> **Work required**
The answer must be every line below that holds the word "withOrder".

Recorded data: Begin

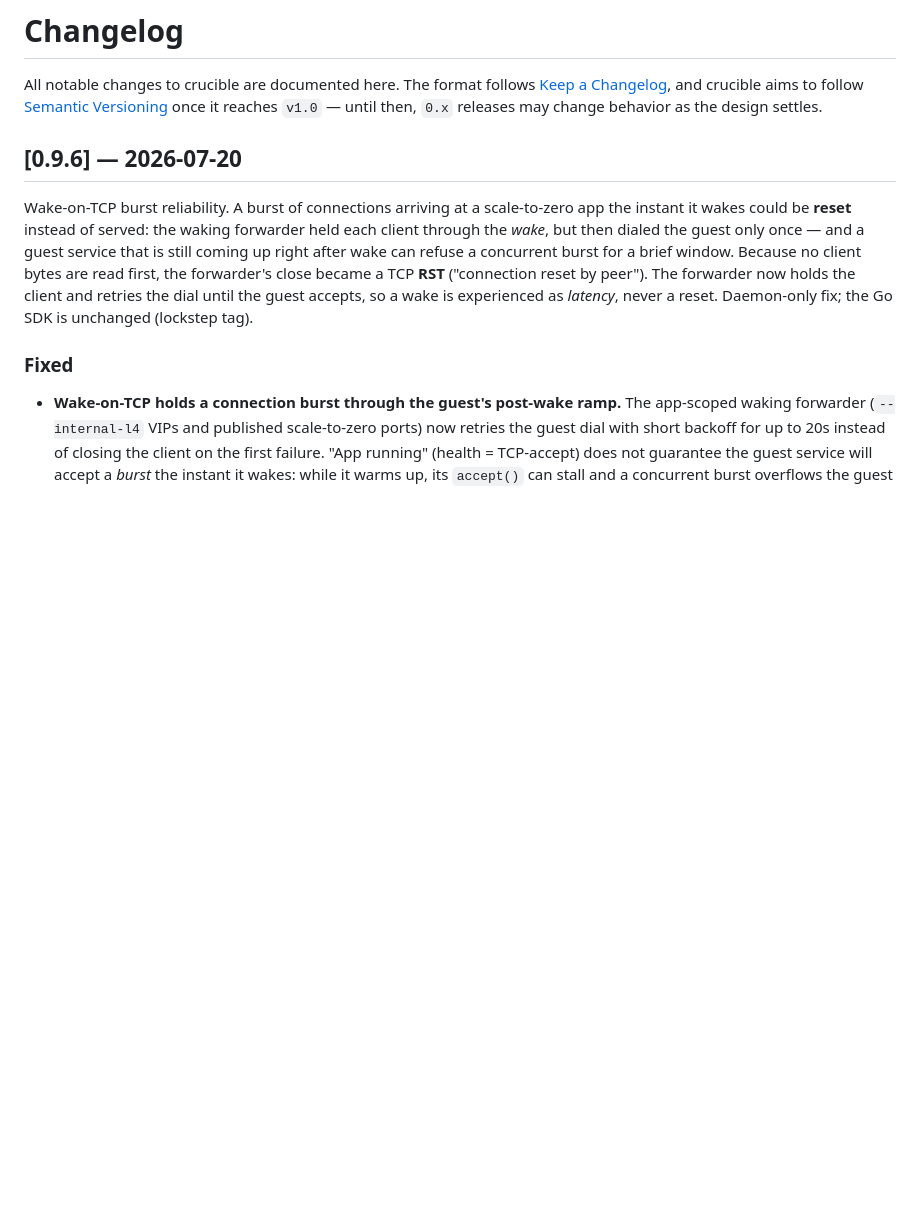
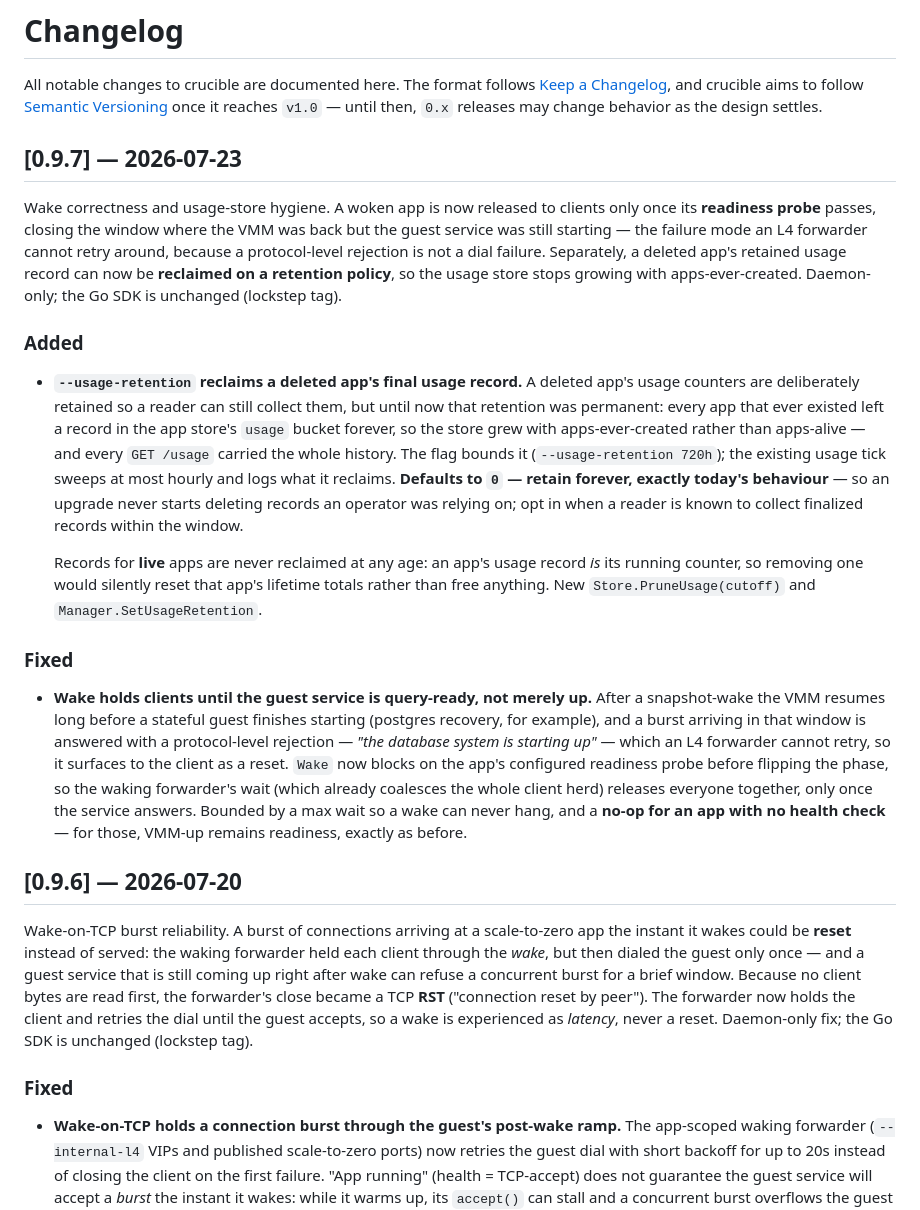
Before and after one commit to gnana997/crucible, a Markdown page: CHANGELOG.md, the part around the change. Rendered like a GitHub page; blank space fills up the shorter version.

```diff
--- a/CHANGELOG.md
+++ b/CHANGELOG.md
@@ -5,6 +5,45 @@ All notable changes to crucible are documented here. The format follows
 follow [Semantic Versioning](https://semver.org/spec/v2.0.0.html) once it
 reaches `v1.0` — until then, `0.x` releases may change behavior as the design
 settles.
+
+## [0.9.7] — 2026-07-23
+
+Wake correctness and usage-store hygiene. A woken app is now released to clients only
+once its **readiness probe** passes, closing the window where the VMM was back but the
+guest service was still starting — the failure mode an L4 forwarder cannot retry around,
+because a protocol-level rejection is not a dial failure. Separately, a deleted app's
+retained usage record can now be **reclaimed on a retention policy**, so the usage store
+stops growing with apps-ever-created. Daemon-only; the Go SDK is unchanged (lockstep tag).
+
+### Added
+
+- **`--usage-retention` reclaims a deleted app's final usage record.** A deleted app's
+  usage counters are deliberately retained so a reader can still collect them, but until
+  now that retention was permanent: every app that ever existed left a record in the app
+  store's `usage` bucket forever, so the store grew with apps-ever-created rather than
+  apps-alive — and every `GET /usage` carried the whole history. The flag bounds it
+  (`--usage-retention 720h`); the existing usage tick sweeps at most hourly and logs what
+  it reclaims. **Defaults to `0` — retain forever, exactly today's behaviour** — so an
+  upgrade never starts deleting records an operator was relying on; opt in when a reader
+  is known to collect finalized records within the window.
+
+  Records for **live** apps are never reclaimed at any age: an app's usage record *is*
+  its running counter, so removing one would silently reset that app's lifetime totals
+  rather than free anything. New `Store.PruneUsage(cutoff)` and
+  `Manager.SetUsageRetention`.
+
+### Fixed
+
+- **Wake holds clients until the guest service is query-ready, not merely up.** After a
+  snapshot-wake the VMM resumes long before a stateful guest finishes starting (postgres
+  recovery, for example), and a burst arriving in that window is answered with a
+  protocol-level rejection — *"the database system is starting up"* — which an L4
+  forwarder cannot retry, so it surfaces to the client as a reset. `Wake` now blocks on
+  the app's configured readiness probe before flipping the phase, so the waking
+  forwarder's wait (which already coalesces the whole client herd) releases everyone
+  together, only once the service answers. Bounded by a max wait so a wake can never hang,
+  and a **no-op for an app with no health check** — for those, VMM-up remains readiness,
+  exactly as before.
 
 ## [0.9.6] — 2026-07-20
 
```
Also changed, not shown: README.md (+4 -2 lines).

Recorded data: End
Recorded data: Begin

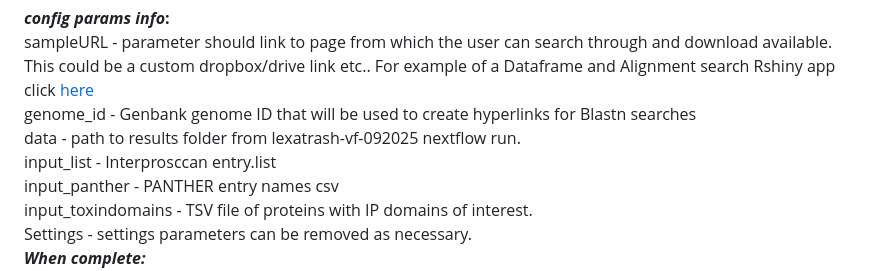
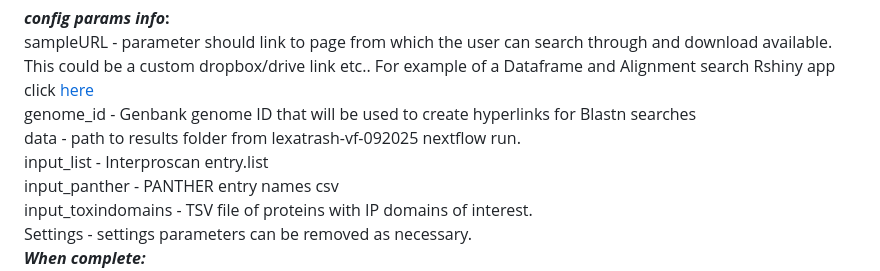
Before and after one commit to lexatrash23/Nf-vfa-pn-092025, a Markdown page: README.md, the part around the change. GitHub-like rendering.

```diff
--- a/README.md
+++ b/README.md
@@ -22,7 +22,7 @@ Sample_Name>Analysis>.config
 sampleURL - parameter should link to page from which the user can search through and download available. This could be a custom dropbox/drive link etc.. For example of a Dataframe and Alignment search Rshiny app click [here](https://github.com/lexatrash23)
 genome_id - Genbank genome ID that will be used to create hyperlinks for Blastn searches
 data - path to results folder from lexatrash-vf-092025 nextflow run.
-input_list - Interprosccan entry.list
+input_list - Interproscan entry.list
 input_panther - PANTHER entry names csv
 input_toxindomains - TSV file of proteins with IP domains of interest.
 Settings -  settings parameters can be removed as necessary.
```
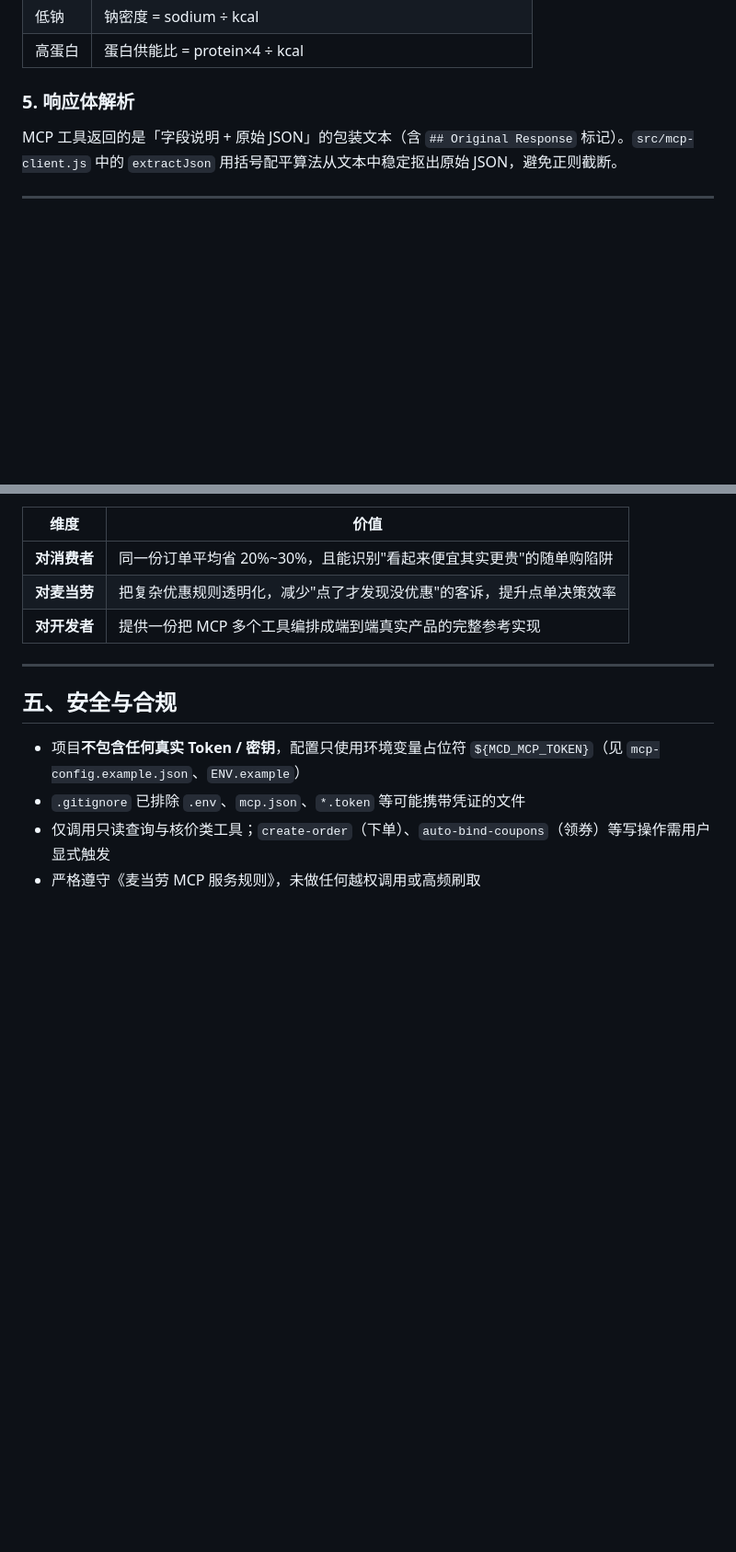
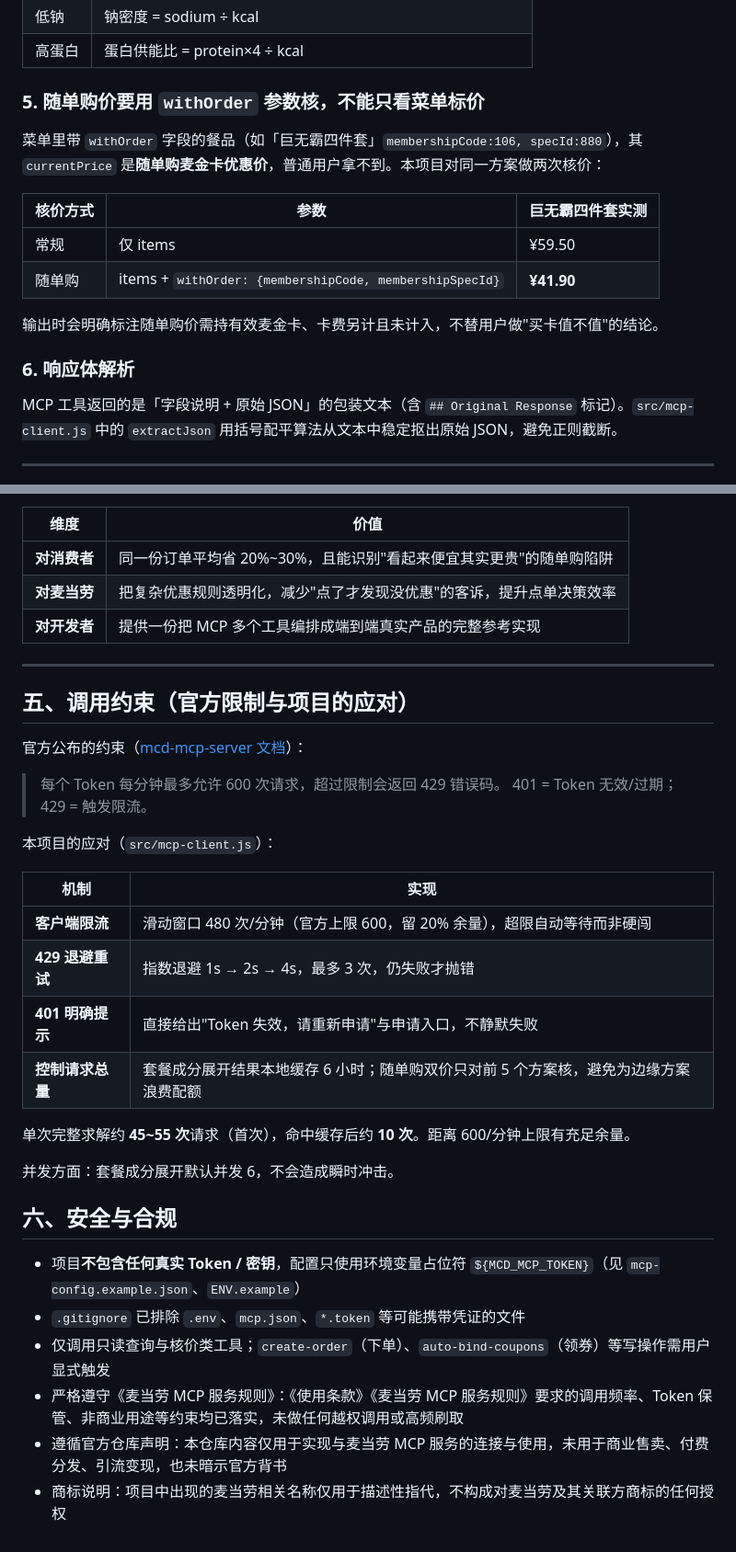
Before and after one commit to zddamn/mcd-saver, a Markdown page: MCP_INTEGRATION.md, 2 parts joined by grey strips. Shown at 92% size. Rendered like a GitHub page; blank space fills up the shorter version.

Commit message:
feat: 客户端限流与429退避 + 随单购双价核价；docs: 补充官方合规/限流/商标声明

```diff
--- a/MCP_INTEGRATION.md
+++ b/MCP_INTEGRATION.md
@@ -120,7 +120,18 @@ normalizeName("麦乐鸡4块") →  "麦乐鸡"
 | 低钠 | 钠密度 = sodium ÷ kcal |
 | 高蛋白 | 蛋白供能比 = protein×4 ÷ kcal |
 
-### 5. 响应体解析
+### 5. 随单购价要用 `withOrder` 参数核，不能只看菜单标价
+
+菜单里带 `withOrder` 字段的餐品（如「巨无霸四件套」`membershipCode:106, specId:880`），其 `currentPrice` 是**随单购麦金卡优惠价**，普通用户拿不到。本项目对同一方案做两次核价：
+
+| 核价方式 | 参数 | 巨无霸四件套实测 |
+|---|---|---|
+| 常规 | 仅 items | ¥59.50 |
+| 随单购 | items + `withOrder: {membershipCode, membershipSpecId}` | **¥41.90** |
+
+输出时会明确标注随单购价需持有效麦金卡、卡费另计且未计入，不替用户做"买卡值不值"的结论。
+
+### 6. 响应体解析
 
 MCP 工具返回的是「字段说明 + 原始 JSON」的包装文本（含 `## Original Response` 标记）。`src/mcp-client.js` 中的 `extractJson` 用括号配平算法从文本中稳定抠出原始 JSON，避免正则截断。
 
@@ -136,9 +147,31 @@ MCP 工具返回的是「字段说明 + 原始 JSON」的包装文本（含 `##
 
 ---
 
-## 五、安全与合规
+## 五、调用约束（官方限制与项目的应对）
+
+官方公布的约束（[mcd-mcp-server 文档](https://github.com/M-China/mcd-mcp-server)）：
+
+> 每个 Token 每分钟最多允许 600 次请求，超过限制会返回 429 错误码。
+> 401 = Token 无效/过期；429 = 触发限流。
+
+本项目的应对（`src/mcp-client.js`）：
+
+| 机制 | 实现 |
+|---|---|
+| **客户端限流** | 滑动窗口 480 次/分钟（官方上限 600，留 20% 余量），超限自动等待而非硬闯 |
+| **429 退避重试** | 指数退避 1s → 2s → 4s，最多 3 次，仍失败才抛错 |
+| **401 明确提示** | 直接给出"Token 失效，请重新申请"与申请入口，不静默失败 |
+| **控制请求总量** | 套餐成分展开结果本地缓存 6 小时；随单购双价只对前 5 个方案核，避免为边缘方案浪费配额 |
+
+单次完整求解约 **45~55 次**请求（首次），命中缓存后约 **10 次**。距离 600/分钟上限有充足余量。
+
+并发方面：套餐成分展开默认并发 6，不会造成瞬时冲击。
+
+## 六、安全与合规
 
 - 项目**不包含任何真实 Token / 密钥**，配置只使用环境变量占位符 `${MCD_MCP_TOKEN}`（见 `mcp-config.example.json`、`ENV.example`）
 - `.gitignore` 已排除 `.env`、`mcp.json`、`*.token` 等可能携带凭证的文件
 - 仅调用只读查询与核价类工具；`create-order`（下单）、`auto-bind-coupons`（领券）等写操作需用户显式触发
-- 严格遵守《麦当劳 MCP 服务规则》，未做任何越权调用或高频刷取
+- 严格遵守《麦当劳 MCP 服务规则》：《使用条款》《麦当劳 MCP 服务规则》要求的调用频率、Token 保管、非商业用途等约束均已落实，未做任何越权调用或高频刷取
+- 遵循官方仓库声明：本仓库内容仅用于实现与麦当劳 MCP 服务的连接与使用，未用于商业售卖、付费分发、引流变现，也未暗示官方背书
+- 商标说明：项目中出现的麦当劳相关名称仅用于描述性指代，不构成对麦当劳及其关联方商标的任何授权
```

Recorded data: End

> **Response to the task**
+### 5. 随单购价要用 `withOrder` 参数核，不能只看菜单标价
+菜单里带 `withOrder` 字段的餐品（如「巨无霸四件套」`membershipCode:106, specId:880`），其 `currentPrice` 是**随单购麦金卡优惠价**，普通用户拿不到。本项目对同一方案做两次核价：
+| 随单购 | items + `withOrder: {membershipCode, membershipSpecId}` | **¥41.90** |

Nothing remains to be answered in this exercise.